TASK DETAILS | Without including any picture, repeat the records below exactly.

EXTRACTED ENTRIES |
****

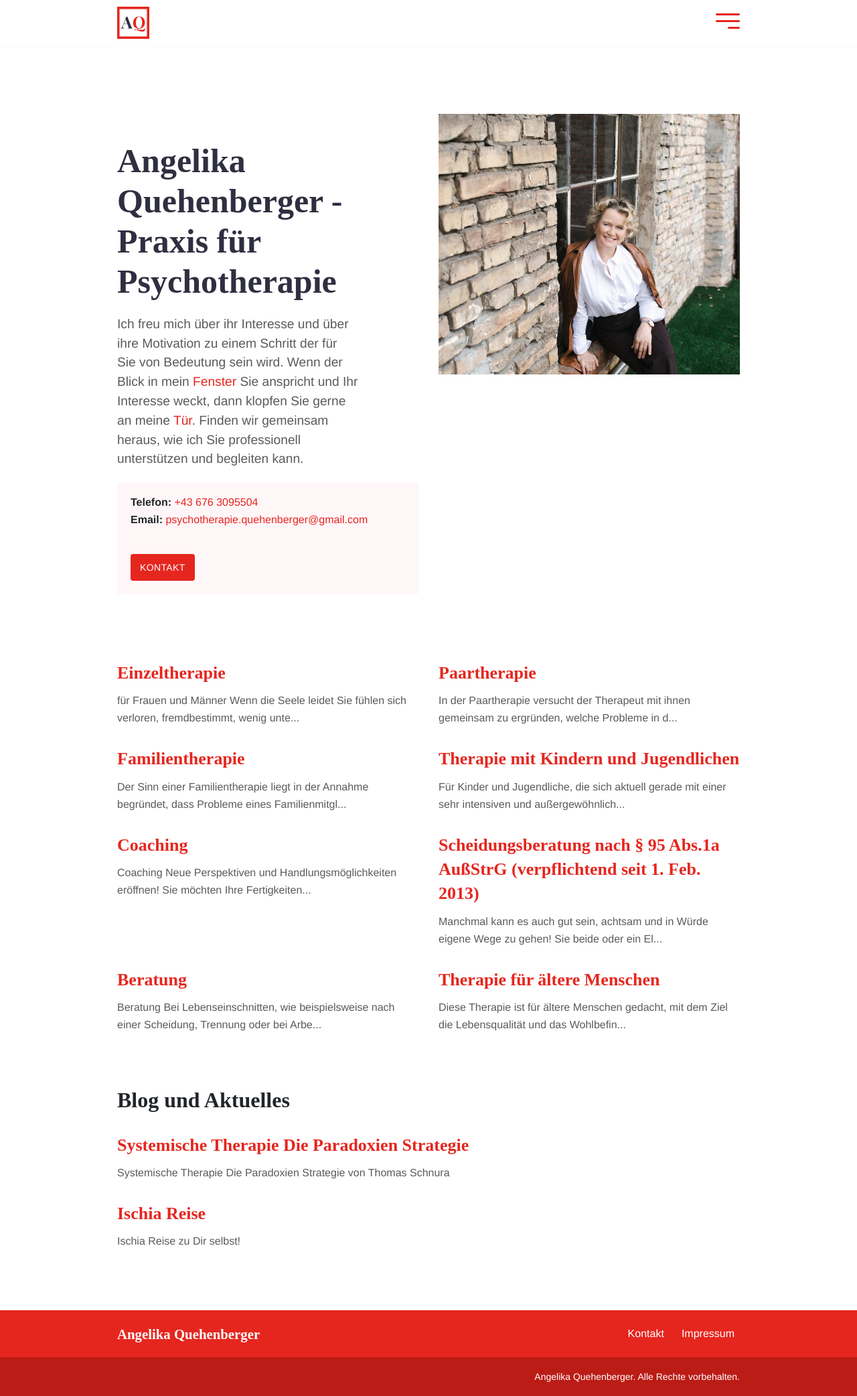
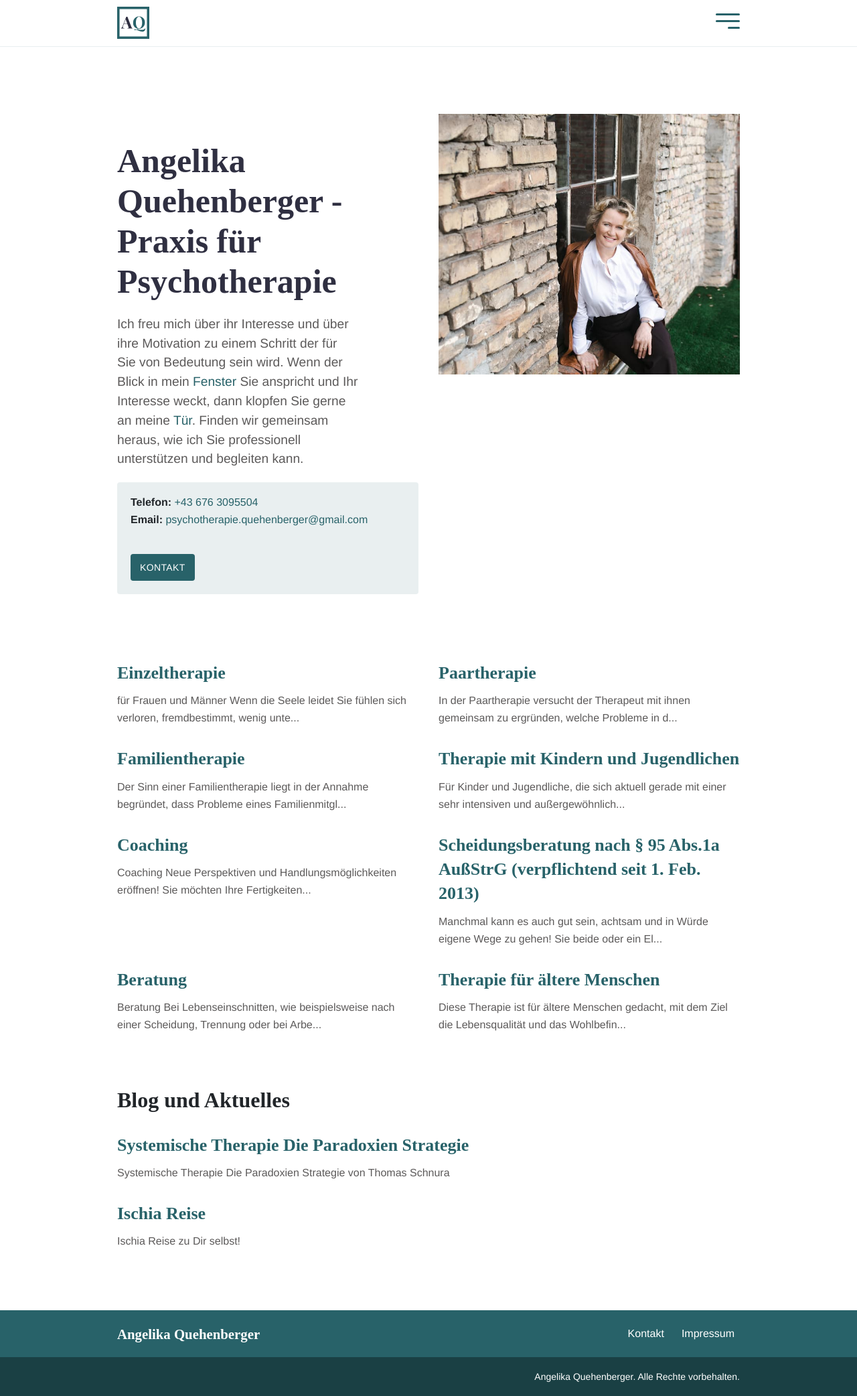
Before and after one commit to dvschnitz/angelika-quehenberger, a Jekyll site: the page built from index.md, in a window 1280 px wide. Shown: the whole page at 67% size. Built offline with Jekyll 4.4.1, drawn with Linux system fonts in a browser that asks for light colours; some web fonts are replaced.

Commit message:
Changed colors

```diff
--- a/assets/css/style.scss
+++ b/assets/css/style.scss
@@ -1,12 +1,12 @@
 ---
 ---
 
-$primary: #e5261f;
-$primary-dark: #a01b16;
+$primary: #286269;
+$primary-dark: #173d3e;
 $secondary: #f88379;
 $black: #2f2f41;
 $white: #ffffff;
-$white-offset: #fff6f8;
+$white-offset: #E9EFF0;
 $steel: #5c5a5a;
 
 // Links
```
Also changed, not shown: images/logo/logo.svg.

****

SOLUTION TO THIS PROBLEM |
Before and after one commit to dvschnitz/angelika-quehenberger, a Jekyll site: the page built from index.md, in a window 1280 px wide. Shown: the whole page at 67% size. Built offline with Jekyll 4.4.1, drawn with Linux system fonts in a browser that asks for light colours; some web fonts are replaced.

Commit message:
Changed colors

```diff
--- a/assets/css/style.scss
+++ b/assets/css/style.scss
@@ -1,12 +1,12 @@
 ---
 ---
 
-$primary: #e5261f;
-$primary-dark: #a01b16;
+$primary: #286269;
+$primary-dark: #173d3e;
 $secondary: #f88379;
 $black: #2f2f41;
 $white: #ffffff;
-$white-offset: #fff6f8;
+$white-offset: #E9EFF0;
 $steel: #5c5a5a;
 
 // Links
```
Also changed, not shown: images/logo/logo.svg.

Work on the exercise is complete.